Stockholm university

Research project Towards an organizational theory on “obsessive measurement disorder”:

A comparative study on how intermediary organizations translate performance measurement requirements on aid

Project description

The demands to demonstrate results and control the use of resources have increased in aid projects during the past decades. Measuring and demonstrating results of aid is of course important for a variety of purposes such as learning in organizations. However, research has shown that too much focus on performance measurement can in some cases erode development policy implementation. One unintended consequence has been described by Natsios (2010) who launched the concept “obsessive measurement disorder”. The concept indicates that when organisations become preoccupied with measurements as such they could loose focus from other aspects that matter for effective aid delivery.

The overarching purpose of this project is to contribute towards an organizational theory on why performance measurement systems on some occasions hinder and on others support aid initiatives. Specifically, a contribution will be made towards explaining the phenomenon of “obsessive measurement disorder” (Natsios, 2010) by identifying and discussing the organizational mechanisms that give rise to and may prevent this unfortunate phenomenon. This project builds on research about the conditions under which performance measurement requirements improve or erode development policy implementation.

Since aid is typically delivered in a larger system with several intermediaries who collaborate in an ”aid chain”.  A relevant under-researched feature of the intermediaries in an aid chain is their dual role as both donors and recipients of aid, both auditors and auditees. As recipients they interpret what they need to do in order to receive further financing. As donors they regulate what the next actor in line needs to do in order to obtain financing. The design involves a comparison between four aid chains (a) civil society organizations b) private sector, c) public sector and d) research cooperation) where specific emphasis will be on how intermediaries translate requirements on performance measurement on aid.

The project has been awarded three years financing from the Swedish Research Council with a start in 2018. The project has also received ”seed money” financing from Stockholm University for further elaboration of the project idea. 

Janet Vähämäki and Susanna Alexius are the main researchers within the project.
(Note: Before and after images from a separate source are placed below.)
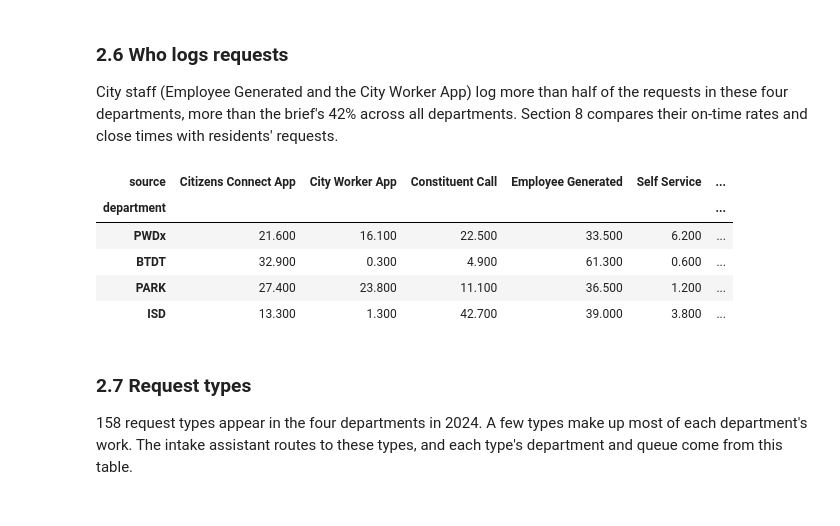
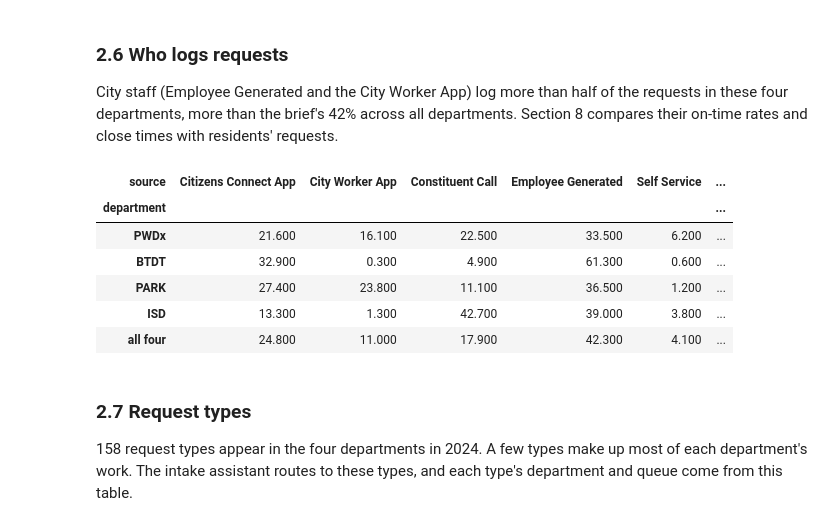
Before and after one commit to nishanth3112/boston311-crew-planner, a Jupyter notebook: notebooks/311_staffing_submission.ipynb, the cells around one changed output. Saved outputs shown, nothing was run; the diff lists cells and outputs as text; code cells hidden in the pictures.

Commit message:
BOS-11: Address review: limitations, source split, hand-computed tests, checker scans cell text only

```diff
--- a/notebooks/311_staffing_submission.ipynb
+++ b/notebooks/311_staffing_submission.ipynb
@@ -142,18 +142,20 @@ City staff (Employee Generated and the City Worker App) log more than half of th
 # %%
 source = s24.pivot_table(
     index="department", columns="source", values="year", aggfunc="size", fill_value=0
 ).reindex(list(DEPARTMENTS))
+source.loc["all four"] = source.sum()
 share = source.div(source.sum(axis=1), axis=0)
 share["resident total"] = share[sorted(RESIDENT_SOURCES)].sum(axis=1)
 share["staff total"] = 1 - share["resident total"]
 (share * 100).round(1)
 # %% [output]
 | source | Citizens Connect App | City Worker App | Constituent Call | Employee Generated | Self Service | ... |
 | department |  |  |  |  |  | ... |
 | PWDx | 21.600 | 16.100 | 22.500 | 33.500 | 6.200 | ... |
 | BTDT | 32.900 | 0.300 | 4.900 | 61.300 | 0.600 | ... |
 | PARK | 27.400 | 23.800 | 11.100 | 36.500 | 1.200 | ... |
 | ISD | 13.300 | 1.300 | 42.700 | 39.000 | 3.800 | ... |
+| all four | 24.800 | 11.000 | 17.900 | 42.300 | 4.100 | ... |
 # %% [markdown]
 ### 2.7 Request types
 
```
Also changed, not shown: parts of 64 cells of this notebook, 4 other files.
The project will be supported by a research council consisting of Göran Sundström (Professor in Political Science at Stockholm University), Kristina Tamm Hallström (Associate Professor of Management at Stockholm School of Economics), Joakim Molander (Head of Evaluation Unit at Sida), Bino Catasús (Professor in Accounting, Stockholm Business School) and representatives from intermediaries in selected case aid chains.

Project members


Alexius, Susanna

Associate Professor, Business Administration

susanna alexius

Vähämäki, Janet

Ph.D, Management

Janet Vähämäki